That's why it's so important to rank the things on your to-do list, and not just put all your work tasks first. Yes, many of your 9-to-5 responsibilities should take precedence over some of the things you do in your free time. But once those high-priority work items are crossed off, you might be tempted to tackle low-priority work instead of high-priority personal tasks. Let your priorities list guide you so that the most important tasks from all facets of your life get done before secondary tasks that could throw off your work-life balance again.
You may wear many hats -- doctor, spouse, parent, businessperson, mentor -- but there's still only one you. Take another look at your list of priorities and try to identify tasks that you can delegate to employees, colleagues, or family members. Perhaps your spouse could handle a few extra meals during the week so you have more time to exercise. Is there any paperwork you do by habit that an administrator or resident could handle?
Or, better yet, are there tasks on this list that are no longer necessary and that you can eliminate altogether?
Considering how much you have to do and the limited time you have to do it, you might not get your to-do list and priorities right the first time. Some days, the demands and urgency of certain tasks will overwhelm the rest of your list. Stress at work or at home might cause you to slip into old habits that throw off your priorities. You might gain new responsibilities, and others might fade away.
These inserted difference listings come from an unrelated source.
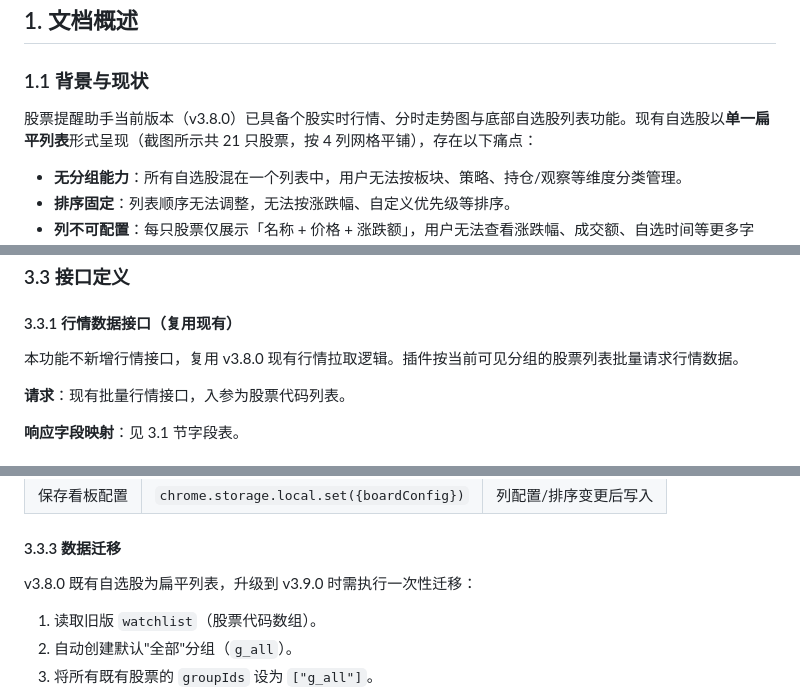
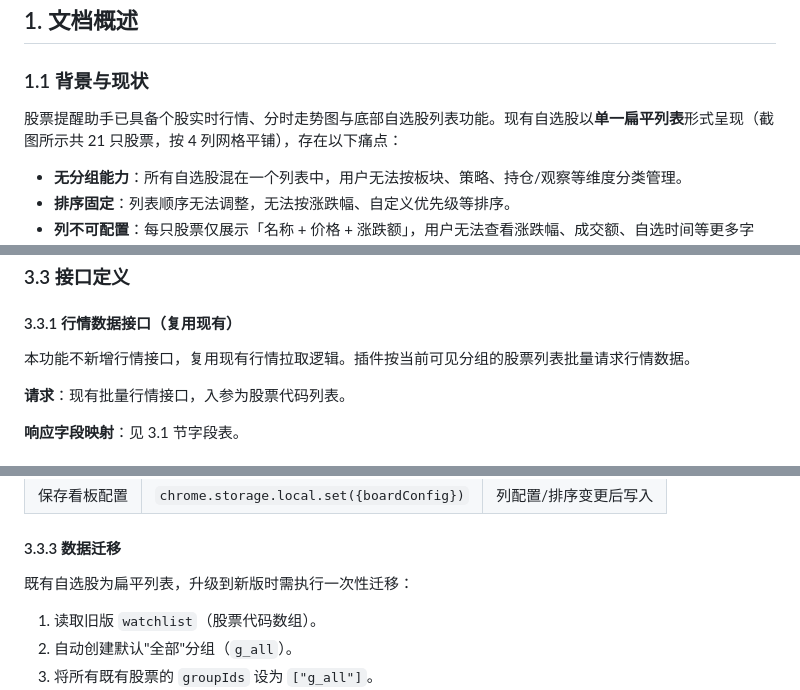
Before and after one commit to orxz/stock-alert-extension, a Markdown page: docs/自选股分组与看板管理-产品规格文档.md, 3 parts joined by grey strips. Rendered like a GitHub page.

Commit message:
fix: PRD 正文清除虚假版本引用（v3.8.0/v3.9.0 → 现有/既有/新版）

```diff
--- a/docs/自选股分组与看板管理-产品规格文档.md
+++ b/docs/自选股分组与看板管理-产品规格文档.md
@@ -63,7 +63,7 @@
 
 ### 1.1 背景与现状
 
-股票提醒助手当前版本（v3.8.0）已具备个股实时行情、分时走势图与底部自选股列表功能。现有自选股以**单一扁平列表**形式呈现（截图所示共 21 只股票，按 4 列网格平铺），存在以下痛点：
+股票提醒助手已具备个股实时行情、分时走势图与底部自选股列表功能。现有自选股以**单一扁平列表**形式呈现（截图所示共 21 只股票，按 4 列网格平铺），存在以下痛点：
 
 - **无分组能力**：所有自选股混在一个列表中，用户无法按板块、策略、持仓/观察等维度分类管理。
 - **排序固定**：列表顺序无法调整，无法按涨跌幅、自定义优先级等排序。
@@ -344,7 +344,7 @@
 
 #### 3.3.1 行情数据接口（复用现有）
 
-本功能不新增行情接口，复用 v3.8.0 现有行情拉取逻辑。插件按当前可见分组的股票列表批量请求行情数据。
+本功能不新增行情接口，复用现有行情拉取逻辑。插件按当前可见分组的股票列表批量请求行情数据。
 
 **请求**：现有批量行情接口，入参为股票代码列表。
 
@@ -363,7 +363,7 @@
 
 #### 3.3.3 数据迁移
 
-v3.8.0 既有自选股为扁平列表，升级到 v3.9.0 时需执行一次性迁移：
+既有自选股为扁平列表，升级到新版时需执行一次性迁移：
 
 1. 读取旧版 `watchlist`（股票代码数组）。
 2. 自动创建默认"全部"分组（`g_all`）。
```
Also changed, not shown: other parts of docs/自选股分组与看板管理-产品规格文档.md (+2 -2 lines).
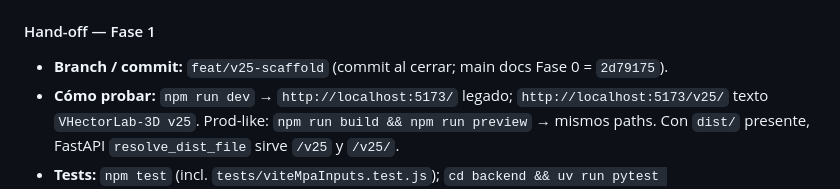
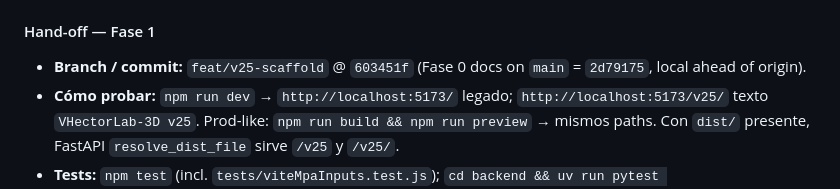
Before and after one commit to hbauzan/vhectorlab, a Markdown page: roadmap/gui-art-v25.md, the part around the change. Drawn GitHub-style.

Commit message:
docs(roadmap): pin Fase 1 hand-off commit hash

```diff
--- a/roadmap/gui-art-v25.md
+++ b/roadmap/gui-art-v25.md
@@ -178,7 +178,7 @@ Fases **1–6** = chrome (alineado a “empezar con menos esfuerzo”).
 - **Branch:** `feat/v25-scaffold`.
 
 #### Hand-off — Fase 1
-- **Branch / commit:** `feat/v25-scaffold` (commit al cerrar; main docs Fase 0 = `2d79175`).
+- **Branch / commit:** `feat/v25-scaffold` @ `603451f` (Fase 0 docs on `main` = `2d79175`, local ahead of origin).
 - **Cómo probar:** `npm run dev` → `http://localhost:5173/` legado; `http://localhost:5173/v25/` texto `VHectorLab-3D v25`. Prod-like: `npm run build && npm run preview` → mismos paths. Con `dist/` presente, FastAPI `resolve_dist_file` sirve `/v25` y `/v25/`.
 - **Tests:** `npm test` (incl. `tests/viteMpaInputs.test.js`); `cd backend && uv run pytest tests/test_static_dist.py`; `npm run build` → `dist/v25/index.html`.
 - **Hecho:** MPA Vite (main + v25); hello shell; static helper MPA-aware; sin tokens/layout/engine.
```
Remember that an essential part of our planning process is to help you get more from your life than just more money. We can include your priorities in our annual review of your Life-Centered Financial Plan and run some of your essential tasks through our interactive planning tools. Make an appointment and let’s work on finding the balance that will improve your Return on Life in 2024.